Suddenly, after rounding an obtuse angle at the top of a sharp ascent, the car came to a standstill. On my left, across a well-kept lawn which stretched to the road and flaunted a border of whitewashed stones, rose a white, two-and-a-half-story house of unusual size and elegance for the region, with a congenes of contiguous or arcade-linked barns, sheds, and windmill behind and to the right. I recognised it at once from the snapshot I had received, and was not surprised to see the name of Henry Akeley on the galvanised-iron mailbox near the road. For some distance back of the house a level stretch of marshy and sparsely-wooded land extended, beyond which soared a steep, thickly-forested hillside ending in a jagged leafy crest. This latter, I knew, was the summit of Dark Mountain, half way up which we must have climbed already.

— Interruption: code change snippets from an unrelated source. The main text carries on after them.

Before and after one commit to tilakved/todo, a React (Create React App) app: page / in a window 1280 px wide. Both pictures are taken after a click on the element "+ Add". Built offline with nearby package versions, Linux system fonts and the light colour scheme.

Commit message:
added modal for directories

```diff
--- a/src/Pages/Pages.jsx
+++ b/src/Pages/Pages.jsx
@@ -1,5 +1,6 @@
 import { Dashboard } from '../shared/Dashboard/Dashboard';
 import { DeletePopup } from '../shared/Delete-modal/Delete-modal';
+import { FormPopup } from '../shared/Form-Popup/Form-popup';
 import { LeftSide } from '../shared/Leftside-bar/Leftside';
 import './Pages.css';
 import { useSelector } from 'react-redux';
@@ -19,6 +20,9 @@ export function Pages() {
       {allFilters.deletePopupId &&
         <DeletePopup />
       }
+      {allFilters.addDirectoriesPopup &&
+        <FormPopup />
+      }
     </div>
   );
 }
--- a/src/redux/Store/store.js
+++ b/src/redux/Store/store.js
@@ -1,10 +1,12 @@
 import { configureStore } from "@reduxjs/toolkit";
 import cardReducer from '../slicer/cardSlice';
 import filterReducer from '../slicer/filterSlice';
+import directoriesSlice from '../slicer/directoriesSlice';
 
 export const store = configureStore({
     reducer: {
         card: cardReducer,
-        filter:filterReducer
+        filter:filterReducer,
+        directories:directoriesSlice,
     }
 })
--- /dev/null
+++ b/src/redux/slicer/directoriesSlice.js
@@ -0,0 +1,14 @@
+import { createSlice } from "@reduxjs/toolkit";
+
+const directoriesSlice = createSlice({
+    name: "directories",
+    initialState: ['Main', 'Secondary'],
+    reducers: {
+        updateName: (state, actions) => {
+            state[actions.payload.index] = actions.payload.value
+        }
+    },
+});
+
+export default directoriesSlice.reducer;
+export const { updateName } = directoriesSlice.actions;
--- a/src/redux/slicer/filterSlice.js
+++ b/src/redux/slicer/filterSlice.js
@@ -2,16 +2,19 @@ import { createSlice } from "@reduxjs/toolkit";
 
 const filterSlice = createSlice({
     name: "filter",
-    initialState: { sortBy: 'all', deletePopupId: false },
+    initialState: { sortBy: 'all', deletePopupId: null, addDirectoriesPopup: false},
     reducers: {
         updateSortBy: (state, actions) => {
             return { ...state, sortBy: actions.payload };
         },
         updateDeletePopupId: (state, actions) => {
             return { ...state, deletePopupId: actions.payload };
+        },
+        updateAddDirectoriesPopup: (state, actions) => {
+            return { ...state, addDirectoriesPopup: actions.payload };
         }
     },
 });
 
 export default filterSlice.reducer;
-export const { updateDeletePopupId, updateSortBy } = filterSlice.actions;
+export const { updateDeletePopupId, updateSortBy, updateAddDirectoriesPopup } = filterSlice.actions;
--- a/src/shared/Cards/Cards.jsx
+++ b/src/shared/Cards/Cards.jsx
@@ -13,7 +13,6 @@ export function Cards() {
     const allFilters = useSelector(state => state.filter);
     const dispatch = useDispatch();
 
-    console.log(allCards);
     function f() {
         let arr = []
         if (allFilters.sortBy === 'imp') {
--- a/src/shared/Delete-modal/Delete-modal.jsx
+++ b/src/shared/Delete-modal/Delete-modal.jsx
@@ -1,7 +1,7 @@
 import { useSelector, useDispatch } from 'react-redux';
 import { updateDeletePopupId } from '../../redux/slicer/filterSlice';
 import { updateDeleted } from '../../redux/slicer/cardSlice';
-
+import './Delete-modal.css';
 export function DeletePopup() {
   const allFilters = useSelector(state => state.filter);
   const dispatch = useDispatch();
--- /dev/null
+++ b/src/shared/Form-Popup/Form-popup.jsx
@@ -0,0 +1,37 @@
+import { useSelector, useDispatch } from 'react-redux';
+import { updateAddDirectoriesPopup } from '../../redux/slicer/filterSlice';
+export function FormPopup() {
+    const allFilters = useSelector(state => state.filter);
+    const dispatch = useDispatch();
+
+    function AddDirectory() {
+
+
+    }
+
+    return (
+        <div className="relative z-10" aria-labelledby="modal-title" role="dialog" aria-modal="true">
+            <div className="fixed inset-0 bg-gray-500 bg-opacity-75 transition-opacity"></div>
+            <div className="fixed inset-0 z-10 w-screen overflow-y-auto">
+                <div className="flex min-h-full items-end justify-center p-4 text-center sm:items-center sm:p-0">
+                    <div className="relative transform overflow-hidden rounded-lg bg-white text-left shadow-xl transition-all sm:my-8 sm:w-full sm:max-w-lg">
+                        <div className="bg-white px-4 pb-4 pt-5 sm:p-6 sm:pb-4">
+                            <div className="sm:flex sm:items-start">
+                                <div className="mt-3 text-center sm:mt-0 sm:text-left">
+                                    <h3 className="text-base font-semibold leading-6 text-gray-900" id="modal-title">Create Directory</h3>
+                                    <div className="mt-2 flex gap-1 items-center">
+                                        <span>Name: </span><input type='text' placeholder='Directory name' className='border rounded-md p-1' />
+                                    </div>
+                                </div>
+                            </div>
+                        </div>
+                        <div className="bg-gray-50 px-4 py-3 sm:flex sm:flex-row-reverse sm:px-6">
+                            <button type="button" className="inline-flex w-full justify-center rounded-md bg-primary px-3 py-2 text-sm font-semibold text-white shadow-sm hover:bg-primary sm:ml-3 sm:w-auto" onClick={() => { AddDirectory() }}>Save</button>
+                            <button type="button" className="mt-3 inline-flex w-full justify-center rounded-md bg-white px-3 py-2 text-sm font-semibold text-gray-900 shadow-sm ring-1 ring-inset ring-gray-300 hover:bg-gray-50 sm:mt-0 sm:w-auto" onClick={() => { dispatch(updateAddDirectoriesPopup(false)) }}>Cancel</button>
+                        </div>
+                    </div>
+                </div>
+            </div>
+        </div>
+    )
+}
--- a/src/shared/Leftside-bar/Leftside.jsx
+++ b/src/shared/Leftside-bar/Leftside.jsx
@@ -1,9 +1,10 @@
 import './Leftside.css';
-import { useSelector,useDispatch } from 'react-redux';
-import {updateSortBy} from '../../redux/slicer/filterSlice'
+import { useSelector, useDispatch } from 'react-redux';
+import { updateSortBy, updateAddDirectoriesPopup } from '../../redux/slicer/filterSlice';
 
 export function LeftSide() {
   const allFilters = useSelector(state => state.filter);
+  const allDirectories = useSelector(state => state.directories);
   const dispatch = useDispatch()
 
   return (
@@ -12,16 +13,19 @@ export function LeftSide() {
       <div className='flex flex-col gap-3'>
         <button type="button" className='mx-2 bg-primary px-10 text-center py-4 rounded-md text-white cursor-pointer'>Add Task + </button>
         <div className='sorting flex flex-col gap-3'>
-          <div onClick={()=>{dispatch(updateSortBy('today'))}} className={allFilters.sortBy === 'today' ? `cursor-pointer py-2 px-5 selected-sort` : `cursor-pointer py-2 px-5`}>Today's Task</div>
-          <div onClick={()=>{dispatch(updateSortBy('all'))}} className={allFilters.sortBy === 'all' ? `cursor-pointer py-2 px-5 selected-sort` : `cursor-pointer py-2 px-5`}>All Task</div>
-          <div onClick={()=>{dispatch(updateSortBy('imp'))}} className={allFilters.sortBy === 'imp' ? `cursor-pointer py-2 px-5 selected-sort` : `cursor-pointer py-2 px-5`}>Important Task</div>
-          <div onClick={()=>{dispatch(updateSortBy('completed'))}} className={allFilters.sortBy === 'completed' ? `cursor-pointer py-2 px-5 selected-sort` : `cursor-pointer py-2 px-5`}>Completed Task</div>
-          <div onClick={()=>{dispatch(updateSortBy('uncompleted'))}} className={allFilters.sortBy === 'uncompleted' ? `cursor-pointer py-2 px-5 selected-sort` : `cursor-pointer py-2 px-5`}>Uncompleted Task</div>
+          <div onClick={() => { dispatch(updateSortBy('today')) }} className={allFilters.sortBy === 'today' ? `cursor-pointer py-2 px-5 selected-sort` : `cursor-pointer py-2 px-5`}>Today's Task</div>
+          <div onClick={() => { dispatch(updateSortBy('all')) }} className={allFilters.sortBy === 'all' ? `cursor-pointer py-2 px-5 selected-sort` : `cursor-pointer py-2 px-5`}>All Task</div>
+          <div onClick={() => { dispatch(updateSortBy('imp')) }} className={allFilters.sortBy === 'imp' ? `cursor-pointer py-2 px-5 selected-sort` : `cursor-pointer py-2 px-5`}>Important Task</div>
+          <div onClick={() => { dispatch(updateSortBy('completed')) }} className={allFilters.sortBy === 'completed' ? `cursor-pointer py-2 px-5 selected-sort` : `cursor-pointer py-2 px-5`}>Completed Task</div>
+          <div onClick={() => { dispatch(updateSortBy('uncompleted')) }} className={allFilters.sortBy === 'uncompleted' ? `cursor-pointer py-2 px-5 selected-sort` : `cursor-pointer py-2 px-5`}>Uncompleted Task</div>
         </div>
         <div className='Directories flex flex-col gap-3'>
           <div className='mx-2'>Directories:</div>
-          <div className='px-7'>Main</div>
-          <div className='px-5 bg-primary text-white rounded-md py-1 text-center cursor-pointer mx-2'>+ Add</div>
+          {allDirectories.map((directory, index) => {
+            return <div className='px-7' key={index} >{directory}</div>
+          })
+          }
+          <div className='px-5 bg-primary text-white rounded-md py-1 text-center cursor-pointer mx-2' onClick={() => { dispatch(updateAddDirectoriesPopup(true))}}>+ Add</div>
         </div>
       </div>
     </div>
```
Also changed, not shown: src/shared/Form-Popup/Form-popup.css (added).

Post a Comment

Your email is never published nor shared. (To tell the truth I don't even really care if you give me your email or not.)